Because EmP and Boo hate me, they assigned me to play Metal Slug 3, due mostly to my extreme dislike of reading Metal Slug reviews. It was done to death one tournament a few years back, and then in the most recent Team Tournament, Boo and EmP both used horrible Metal Slug reviews against each other. This is the outcome of their revenge. I also received props for actually writing the review, but low marks for the review itself, understandably. It is a bad review. And now after being on the site for a little over a week, earning 58 hits, it will now sit on my Blog to soon become lost amongst the archives.
Life is all about choice. We are each in control of our own destinies. We choose our own careers; we choose to continue in this career, or we choose to quit and find something different. We choose which paths we want to take in life. We can choose not to take any path at all, and end it all by throwing ourselves off a building, or into the path of an oncoming train. On a lighter note, we can choose what video games we play. Unless of course we forfeit that choice to play something someone else wants to play. I did not choose to play Metal Slug 3. This particular choice was made for me.

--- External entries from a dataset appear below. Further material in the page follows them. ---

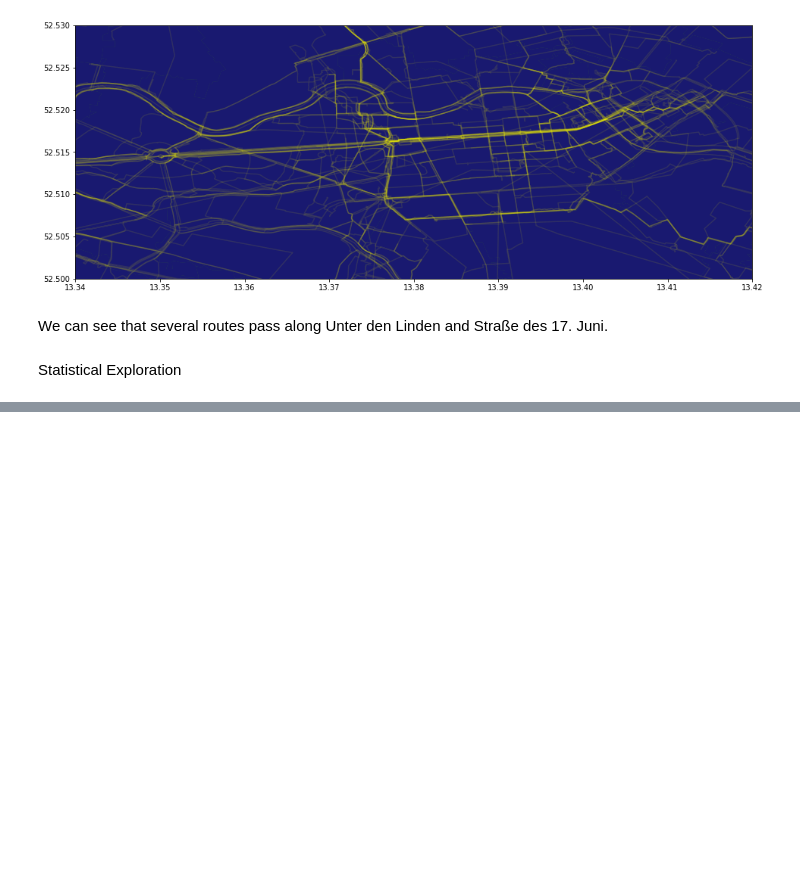
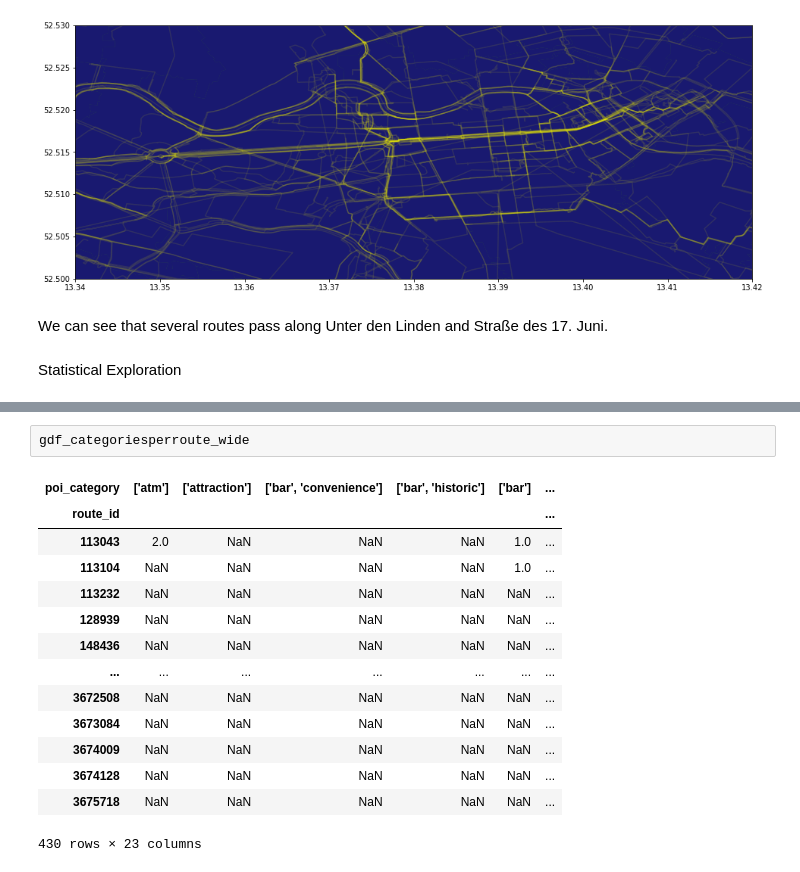
Before and after one commit to TechLabs-Berlin/wt21-way-to-go, a Jupyter notebook: data_visualisation/data_visualisation_stefanie.ipynb, the cells around one changed output, grey strips where cells are left out. Drawn from its saved outputs; the diff is of its cells as text; blank space fills up the shorter version.

```diff
--- a/data_visualisation/data_visualisation_stefanie.ipynb
+++ b/data_visualisation/data_visualisation_stefanie.ipynb
@@ -92,0 +118,17 @@ The plot is clearly right skewed. It shows us, that we're currently not having t
+# %%
+gdf_categoriesperroute_wide
+# %% [output]
+| poi_category | ['atm'] | ['attraction'] | ['bar', 'convenience'] | ['bar', 'historic'] | ['bar'] | ... |
+| route_id |  |  |  |  |  | ... |
+| 113043 | 2.0 | NaN | NaN | NaN | 1.0 | ... |
+| 113104 | NaN | NaN | NaN | NaN | 1.0 | ... |
+| 113232 | NaN | NaN | NaN | NaN | NaN | ... |
+| 128939 | NaN | NaN | NaN | NaN | NaN | ... |
+| 148436 | NaN | NaN | NaN | NaN | NaN | ... |
+| ... | ... | ... | ... | ... | ... | ... |
+| 3672508 | NaN | NaN | NaN | NaN | NaN | ... |
+| 3673084 | NaN | NaN | NaN | NaN | NaN | ... |
+| 3674009 | NaN | NaN | NaN | NaN | NaN | ... |
+| 3674128 | NaN | NaN | NaN | NaN | NaN | ... |
+| 3675718 | NaN | NaN | NaN | NaN | NaN | ... |
+430 rows × 23 columns
```
Also changed, not shown: parts of 6 cells of this notebook.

Thatís the thing about choices - sometimes thereís no choice at all. Video games often deny us these basic rights to choose, forcing us down a set path from start to finish. Metal Slug 3, however, is not like that. It gives us a choice.
From the moment we land on the beach, armed with a gun and faced with hordes of enemy mutant crabs, we can choose to fight or die (or quit). We can free the hostages, castaways with long beards and no pants, to be rewarded with power-ups. If we choose not to free them, then we must continue onwards with the same basic weapon we started with.
After fighting mutant crustaceans for a short time, we are faced with our first real choice. Do we continue to take the fight over land, fighting more mutant crabs aided by their Nazi accomplices, or do we instead go underwater, blasting underwater mutant sea creatures from the relative safety of a submarine?*
* Until you choose to take too much damage and lose the sub.
Either path is much the same. You continue shooting enemies, rescuing castaways, and collecting power-ups only to lose them. There is so much incoming fire from enemies that you have to choose which attacks you want to avoid, as the rest will find a way to hit you. Unless you choose to have freakishly good reflexes, you will likely die a few times. If you choose to have only a few lives, which is the default setting, then the game will be over. But you can choose to have unlimited continues, so death means only a few seconds delay and a return to basic equipment.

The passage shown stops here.